- Records for the exercise:
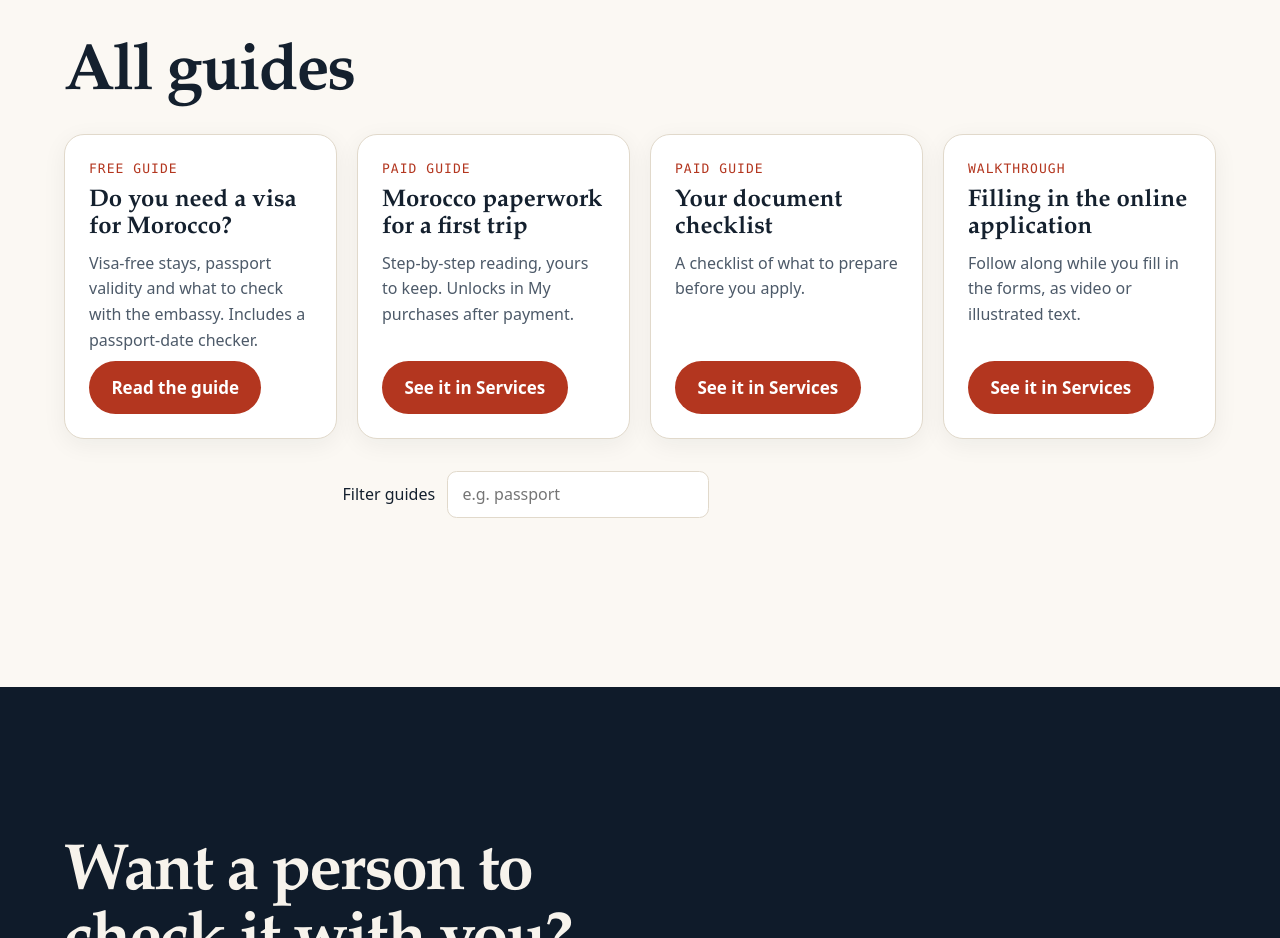
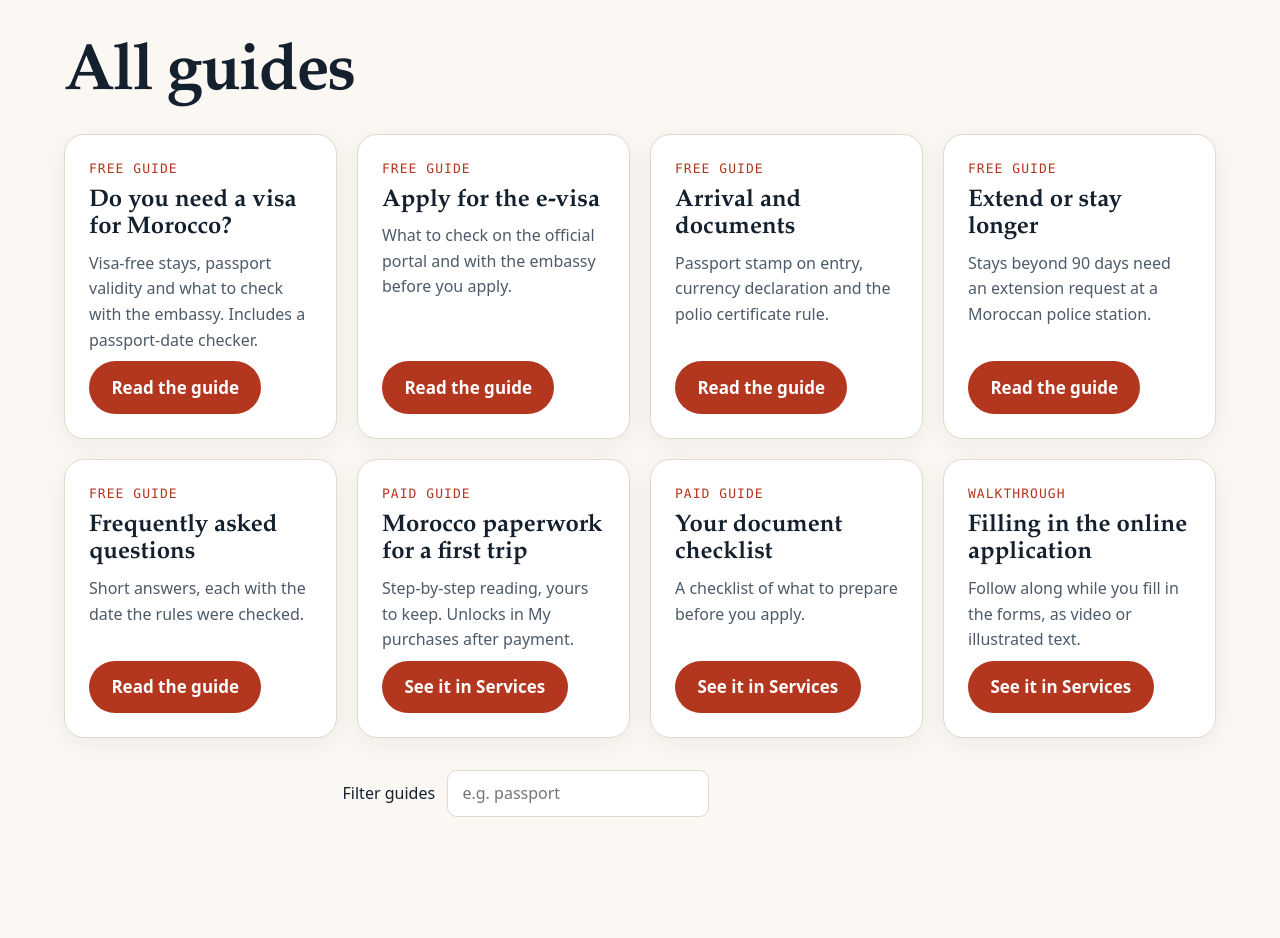
Before and after one commit to datton/orchestrate-demo-morocco-visa-agency, a plain HTML site: page pages/guides/index.html in a window 1280 px wide. Shown: the part 900-1838 px from the top of the page. Drawn offline with Linux system fonts and the light colour scheme.

Commit message:
Hub: list the four other free guides

```diff
--- a/pages/guides/index.html
+++ b/pages/guides/index.html
@@ -36,6 +36,30 @@
         <a class="btn g-link" href="do-you-need-a-visa.html">Read the guide</a>
       </li>
       <li class="g-card" data-reveal>
+        <p class="g-tag">Free guide</p>
+        <h3><a href="apply-for-the-evisa.html">Apply for the e-visa</a></h3>
+        <p>What to check on the official portal and with the embassy before you apply.</p>
+        <a class="btn g-link" href="apply-for-the-evisa.html">Read the guide</a>
+      </li>
+      <li class="g-card" data-reveal>
+        <p class="g-tag">Free guide</p>
+        <h3><a href="arrival-and-documents.html">Arrival and documents</a></h3>
+        <p>Passport stamp on entry, currency declaration and the polio certificate rule.</p>
+        <a class="btn g-link" href="arrival-and-documents.html">Read the guide</a>
+      </li>
+      <li class="g-card" data-reveal>
+        <p class="g-tag">Free guide</p>
+        <h3><a href="extend-or-stay-longer.html">Extend or stay longer</a></h3>
+        <p>Stays beyond 90 days need an extension request at a Moroccan police station.</p>
+        <a class="btn g-link" href="extend-or-stay-longer.html">Read the guide</a>
+      </li>
+      <li class="g-card" data-reveal>
+        <p class="g-tag">Free guide</p>
+        <h3><a href="faq.html">Frequently asked questions</a></h3>
+        <p>Short answers, each with the date the rules were checked.</p>
+        <a class="btn g-link" href="faq.html">Read the guide</a>
+      </li>
+      <li class="g-card" data-reveal>
         <p class="g-tag">Paid guide</p>
         <h3>Morocco paperwork for a first trip</h3>
         <p>Step-by-step reading, yours to keep. Unlocks in My purchases after payment.</p>
```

- Problem description:
Each line in the entries above that includes the string "guides" should be extracted.

- Output for this exercise:
Before and after one commit to datton/orchestrate-demo-morocco-visa-agency, a plain HTML site: page pages/guides/index.html in a window 1280 px wide. Shown: the part 900-1838 px from the top of the page. Drawn offline with Linux system fonts and the light colour scheme.
Hub: list the four other free guides
--- a/pages/guides/index.html
+++ b/pages/guides/index.html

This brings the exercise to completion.